[Front-end code change data]
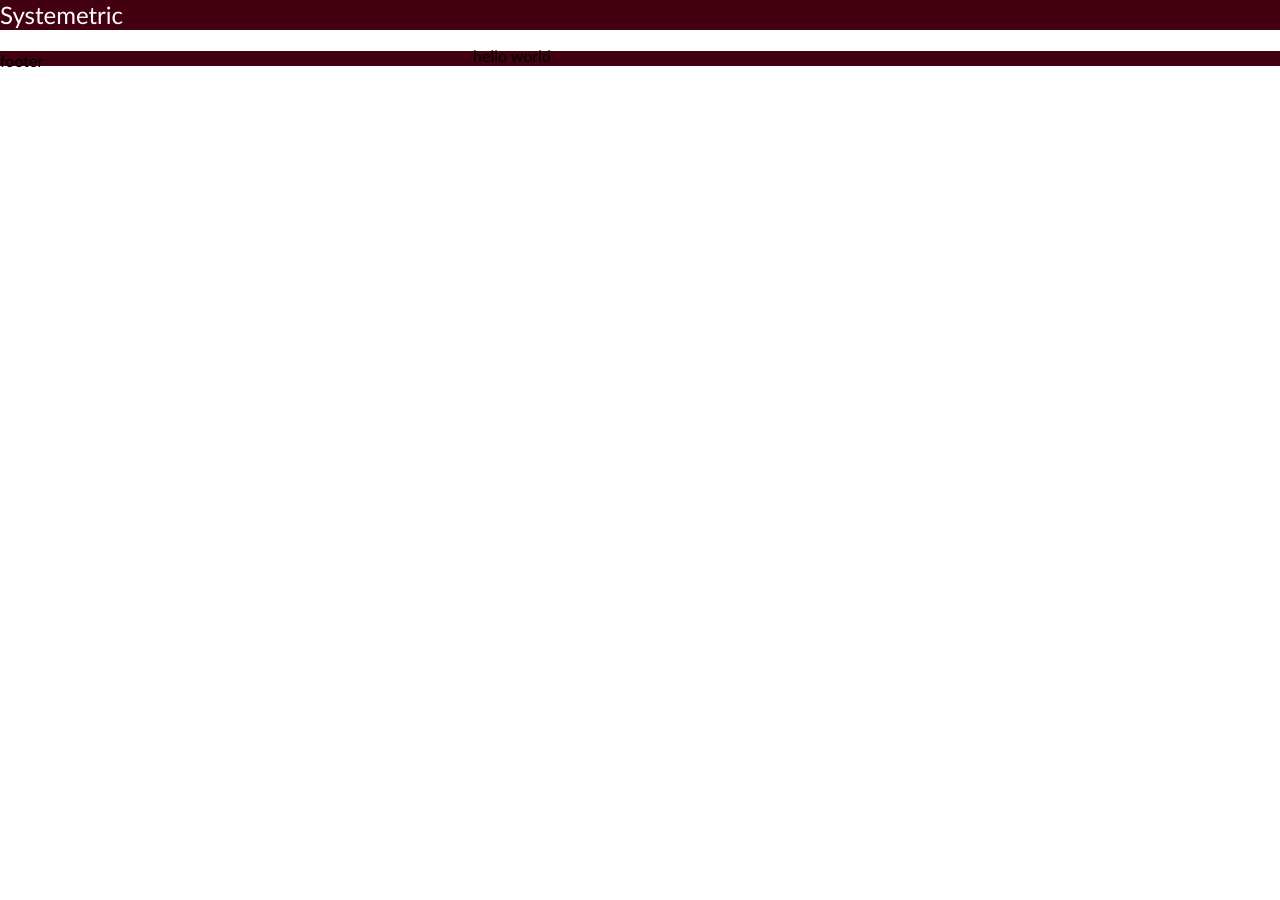
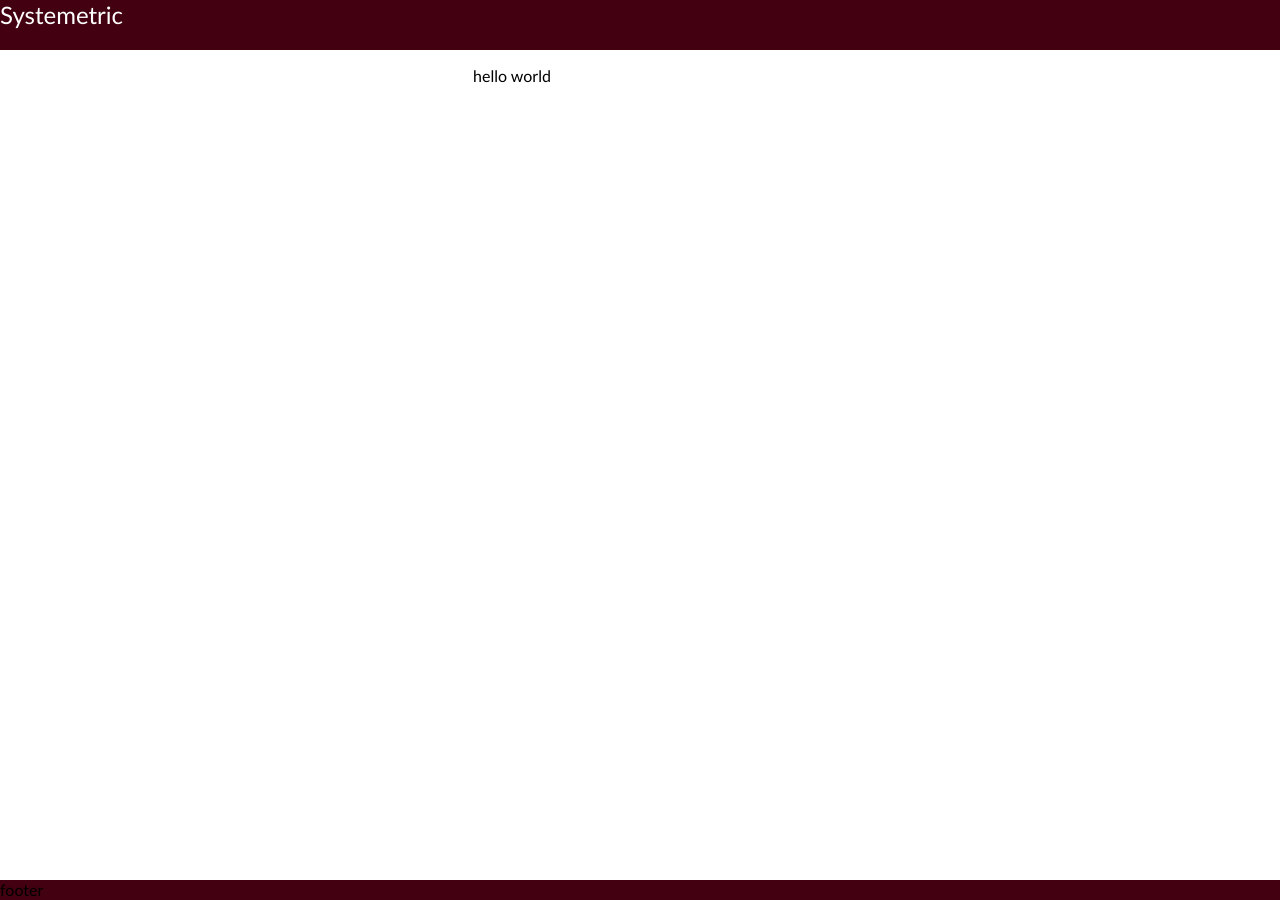
Before and after one commit to ilentiya/systemetric, a Jekyll site: the page built from index.html, in a window 1280 px wide. Built offline with Jekyll 4.4.1, drawn with Linux system fonts in a browser that asks for light colours.

Commit message:
more layout

```diff
--- a/assets/default.css
+++ b/assets/default.css
@@ -1,7 +1,7 @@
 :root
 {
-    --header-height: 30px;
-    --footer-height: 15px;
+    --header-height: 50px;
+    --footer-height: 20px;
 
     /* ///////////////////////////////////////COLOURS////////////////////////////////////////// */
     --systemetric_red: #420011;
@@ -32,14 +32,6 @@ body
     padding-bottom: var(--header-height)/2;
 }
 
-.bottom_bar {
-    position:absolute
-    width: 100%;
-
-    background-color: var(--systemetric_red);
-    height: var(--footer-height);
-}
-
 .content
 {
     position: relative;
@@ -47,13 +39,22 @@ body
     align-self: center;
 
     top: var(--header-height);
-    bottom: var(--footer-height);
+
     margin-top: 15px;
     margin-bottom: 15px;
     text-align: center;
 
 }
 
+
+.bottom_bar {
+    position:absolute;
+    bottom: 0;
+    width: 100%;
+
+    background-color: var(--systemetric_red);
+    height: var(--footer-height);
+}
 
 
 header
```
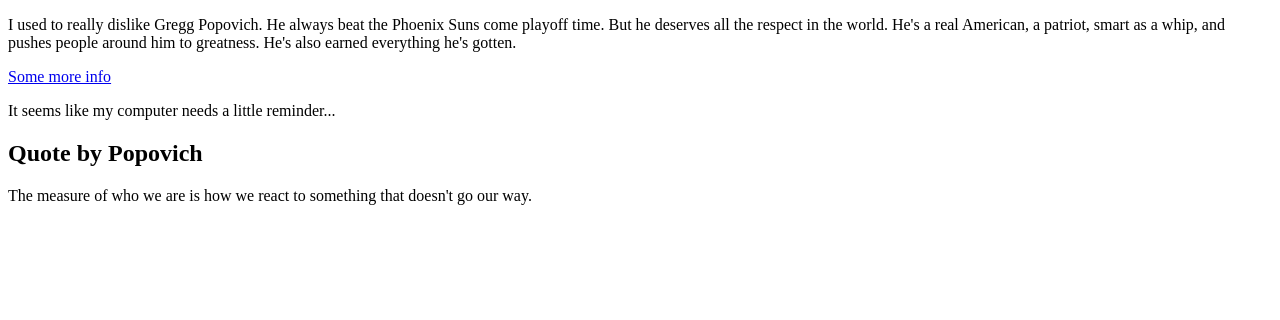
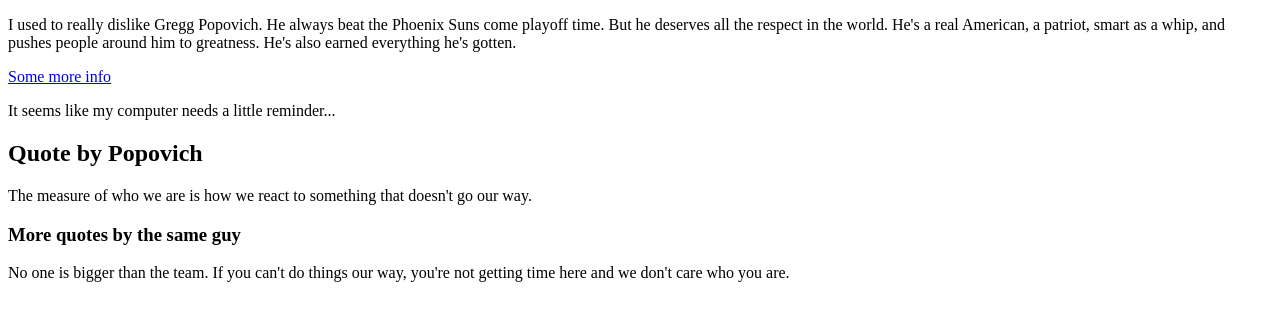
Before and after one commit to kostanzhoglo/website, a plain HTML site: page pop.html in a window 1280 px wide. Drawn offline with Linux system fonts and the light colour scheme.

Commit message:
Add 2nd quote to Pop.html

```diff
--- a/pop.html
+++ b/pop.html
@@ -12,5 +12,8 @@
     <h2>Quote by Popovich</h2>
     <p>The measure of who we are is how we react to something that doesn't go our way.</p>
 
+    <h3>More quotes by the same guy</h3>
+    <p>No one is bigger than the team. If you can't do things our way, you're not getting time here and we don't care who you are.</p>
+
   </body>
 </html>
```
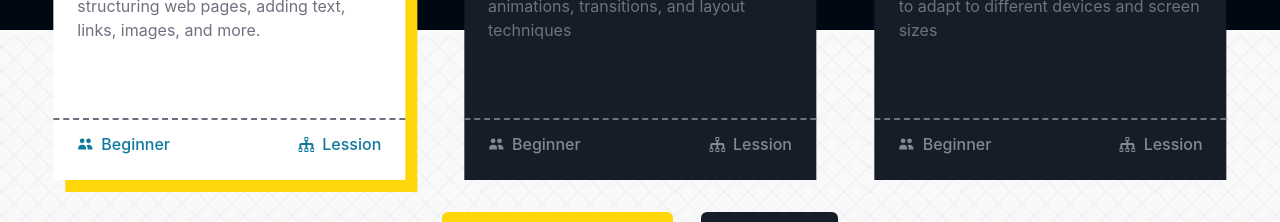
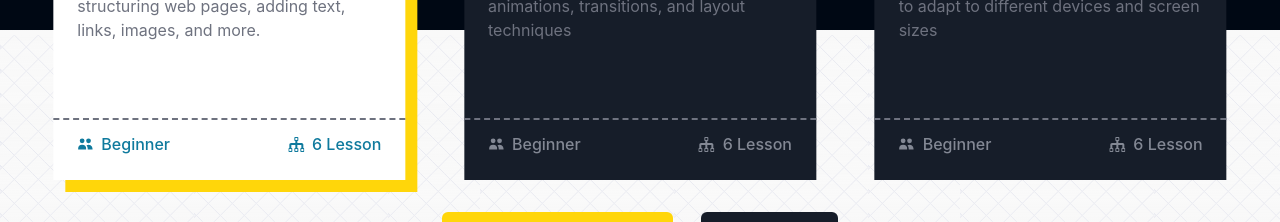
Before and after one commit to coolHardik/StudyNotion, a React (Create React App) app: page / in a window 1280 px wide. Shown: the part 1840-2062 px from the top of the page. Built offline with nearby package versions, Linux system fonts and the light colour scheme; no server answers.

Commit message:
Update CourseCard.jsx

```diff
--- a/src/components/core/HomePage/CourseCard.jsx
+++ b/src/components/core/HomePage/CourseCard.jsx
@@ -18,7 +18,7 @@ const CourseCard = ({cardData, currentCard, setCurrentCard}) => {
 
         <div className = {`flex justify-between ${currentCard === cardData.heading ? "text-blue-300" : "text-richblack-300" } px-6 py-3 font-medium`} >
           <p className="flex items-center gap-2 text-[16px]">  <HiUsers /> {cardData.level} </p>           {/* Level :- Beginner*/}
-          <p className="flex items-center gap-2 text-[16px]"> <ImTree /> {cardData.lessionNumber} Lession </p>       {/* Flow Chart :- 6 Lession*/}
+          <p className="flex items-center gap-2 text-[16px]"> <ImTree /> {cardData.lessonNumber} Lesson </p>       {/* Flow Chart :- 6 Lession*/}
         </div>
 
     </div>
```
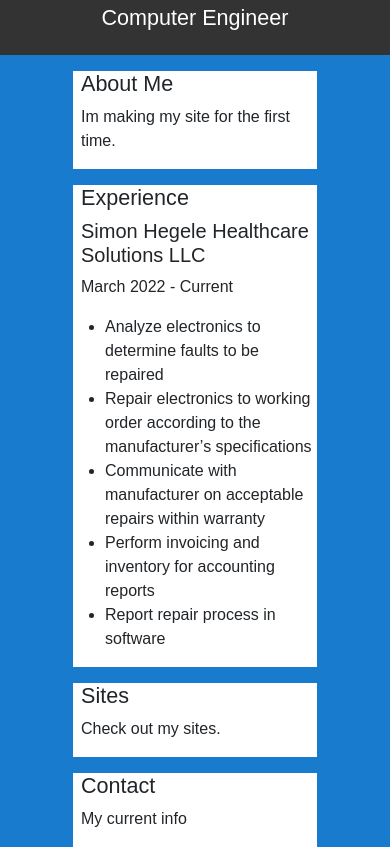
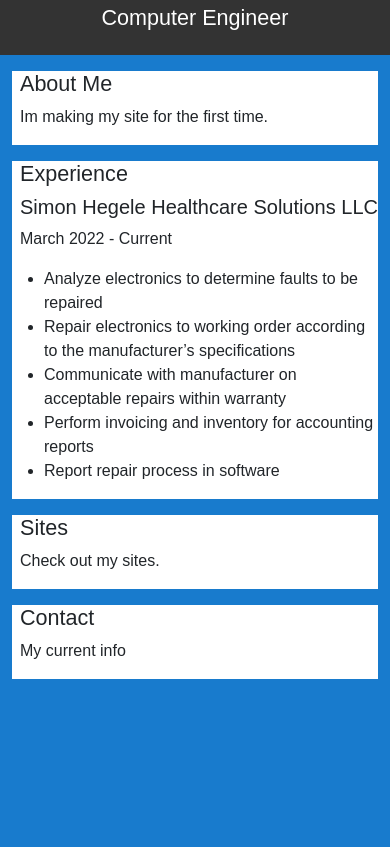
Before and after one commit to garciaesteban/garciaesteban.github.io, a plain HTML site: page index.html in a window 390 px wide. Shown: the part 52-899 px from the top of the page. After the commit the page ends 844 px from the top, so only its background shows below. Drawn offline with nearby package versions, Linux system fonts and the light colour scheme.

Commit message:
Adjusted breakpoints and added flex to rows.

```diff
--- a/index.html
+++ b/index.html
@@ -19,22 +19,22 @@
           <h4 class="header">Computer Engineer</h4>
         </div>
     </div>
-    <div class="container-md">
+    <div class="container">
       <div class="d-flex justify-content-center mt-3">
-        <div class="col-8 bg-white about">
-          <div class="row">
+        <div class="col bg-white about">
+          <div class="flex-row">
             <h4 class="ms-2">About Me</h4>
           </div>
-          <div class="row">
+          <div class="flex-row">
             <p class="ms-2">Im making my site for the first time.</p>
           </div>
         </div>
       </div>
     </div>
-    <div class="container-md">
+    <div class="container">
       <div class="d-flex justify-content-center mt-3">
-        <div class="col-8 bg-white about">
-          <div class="row">
+        <div class="col bg-white about">
+          <div class="flex-row">
             <h4 class="ms-2">Experience</h4>
           </div>
           <div class="flex-row">
@@ -51,25 +51,25 @@
         </div>
       </div>
     </div>
-    <div class="container-md">
+    <div class="container">
       <div class="d-flex justify-content-center mt-3">
-        <div class="col-8 bg-white sites">
-          <div class="row">
+        <div class="col bg-white sites">
+          <div class="flex-row">
             <h4 class="ms-2">Sites</h4>
           </div>
-          <div class="row">
+          <div class="flex-row">
             <p class="ms-2">Check out my sites.</p>
           </div>
         </div>
       </div>
     </div>
-    <div class="container-md">
+    <div class="container">
       <div class="d-flex justify-content-center mt-3">
-        <div class="col-8 bg-white contact">
-          <div class="row">
+        <div class="col bg-white contact">
+          <div class="flex-row">
             <h4 class="ms-2">Contact</h4>
           </div>
-          <div class="row">
+          <div class="flex-row">
             <p class="ms-2">My current info</p>
           </div>
         </div>
```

**What to produce:** Since the copy must contain no pictures, return only the text of the records, exactly as it stands.

**Solution:**
Before and after one commit to ilentiya/systemetric, a Jekyll site: the page built from index.html, in a window 1280 px wide. Built offline with Jekyll 4.4.1, drawn with Linux system fonts in a browser that asks for light colours.

Commit message:
more layout

```diff
--- a/assets/default.css
+++ b/assets/default.css
@@ -1,7 +1,7 @@
 :root
 {
-    --header-height: 30px;
-    --footer-height: 15px;
+    --header-height: 50px;
+    --footer-height: 20px;
 
     /* ///////////////////////////////////////COLOURS////////////////////////////////////////// */
     --systemetric_red: #420011;
@@ -32,14 +32,6 @@ body
     padding-bottom: var(--header-height)/2;
 }
 
-.bottom_bar {
-    position:absolute
-    width: 100%;
-
-    background-color: var(--systemetric_red);
-    height: var(--footer-height);
-}
-
 .content
 {
     position: relative;
@@ -47,13 +39,22 @@ body
     align-self: center;
 
     top: var(--header-height);
-    bottom: var(--footer-height);
+
     margin-top: 15px;
     margin-bottom: 15px;
     text-align: center;
 
 }
 
+
+.bottom_bar {
+    position:absolute;
+    bottom: 0;
+    width: 100%;
+
+    background-color: var(--systemetric_red);
+    height: var(--footer-height);
+}
 
 
 header
```
Before and after one commit to kostanzhoglo/website, a plain HTML site: page pop.html in a window 1280 px wide. Drawn offline with Linux system fonts and the light colour scheme.

Commit message:
Add 2nd quote to Pop.html

```diff
--- a/pop.html
+++ b/pop.html
@@ -12,5 +12,8 @@
     <h2>Quote by Popovich</h2>
     <p>The measure of who we are is how we react to something that doesn't go our way.</p>
 
+    <h3>More quotes by the same guy</h3>
+    <p>No one is bigger than the team. If you can't do things our way, you're not getting time here and we don't care who you are.</p>
+
   </body>
 </html>
```
Before and after one commit to coolHardik/StudyNotion, a React (Create React App) app: page / in a window 1280 px wide. Shown: the part 1840-2062 px from the top of the page. Built offline with nearby package versions, Linux system fonts and the light colour scheme; no server answers.

Commit message:
Update CourseCard.jsx

```diff
--- a/src/components/core/HomePage/CourseCard.jsx
+++ b/src/components/core/HomePage/CourseCard.jsx
@@ -18,7 +18,7 @@ const CourseCard = ({cardData, currentCard, setCurrentCard}) => {
 
         <div className = {`flex justify-between ${currentCard === cardData.heading ? "text-blue-300" : "text-richblack-300" } px-6 py-3 font-medium`} >
           <p className="flex items-center gap-2 text-[16px]">  <HiUsers /> {cardData.level} </p>           {/* Level :- Beginner*/}
-          <p className="flex items-center gap-2 text-[16px]"> <ImTree /> {cardData.lessionNumber} Lession </p>       {/* Flow Chart :- 6 Lession*/}
+          <p className="flex items-center gap-2 text-[16px]"> <ImTree /> {cardData.lessonNumber} Lesson </p>       {/* Flow Chart :- 6 Lession*/}
         </div>
 
     </div>
```
Before and after one commit to garciaesteban/garciaesteban.github.io, a plain HTML site: page index.html in a window 390 px wide. Shown: the part 52-899 px from the top of the page. After the commit the page ends 844 px from the top, so only its background shows below. Drawn offline with nearby package versions, Linux system fonts and the light colour scheme.

Commit message:
Adjusted breakpoints and added flex to rows.

```diff
--- a/index.html
+++ b/index.html
@@ -19,22 +19,22 @@
           <h4 class="header">Computer Engineer</h4>
         </div>
     </div>
-    <div class="container-md">
+    <div class="container">
       <div class="d-flex justify-content-center mt-3">
-        <div class="col-8 bg-white about">
-          <div class="row">
+        <div class="col bg-white about">
+          <div class="flex-row">
             <h4 class="ms-2">About Me</h4>
           </div>
-          <div class="row">
+          <div class="flex-row">
             <p class="ms-2">Im making my site for the first time.</p>
           </div>
         </div>
       </div>
     </div>
-    <div class="container-md">
+    <div class="container">
       <div class="d-flex justify-content-center mt-3">
-        <div class="col-8 bg-white about">
-          <div class="row">
+        <div class="col bg-white about">
+          <div class="flex-row">
             <h4 class="ms-2">Experience</h4>
           </div>
           <div class="flex-row">
@@ -51,25 +51,25 @@
         </div>
       </div>
     </div>
-    <div class="container-md">
+    <div class="container">
       <div class="d-flex justify-content-center mt-3">
-        <div class="col-8 bg-white sites">
-          <div class="row">
+        <div class="col bg-white sites">
+          <div class="flex-row">
             <h4 class="ms-2">Sites</h4>
           </div>
-          <div class="row">
+          <div class="flex-row">
             <p class="ms-2">Check out my sites.</p>
           </div>
         </div>
       </div>
     </div>
-    <div class="container-md">
+    <div class="container">
       <div class="d-flex justify-content-center mt-3">
-        <div class="col-8 bg-white contact">
-          <div class="row">
+        <div class="col bg-white contact">
+          <div class="flex-row">
             <h4 class="ms-2">Contact</h4>
           </div>
-          <div class="row">
+          <div class="flex-row">
             <p class="ms-2">My current info</p>
           </div>
         </div>
```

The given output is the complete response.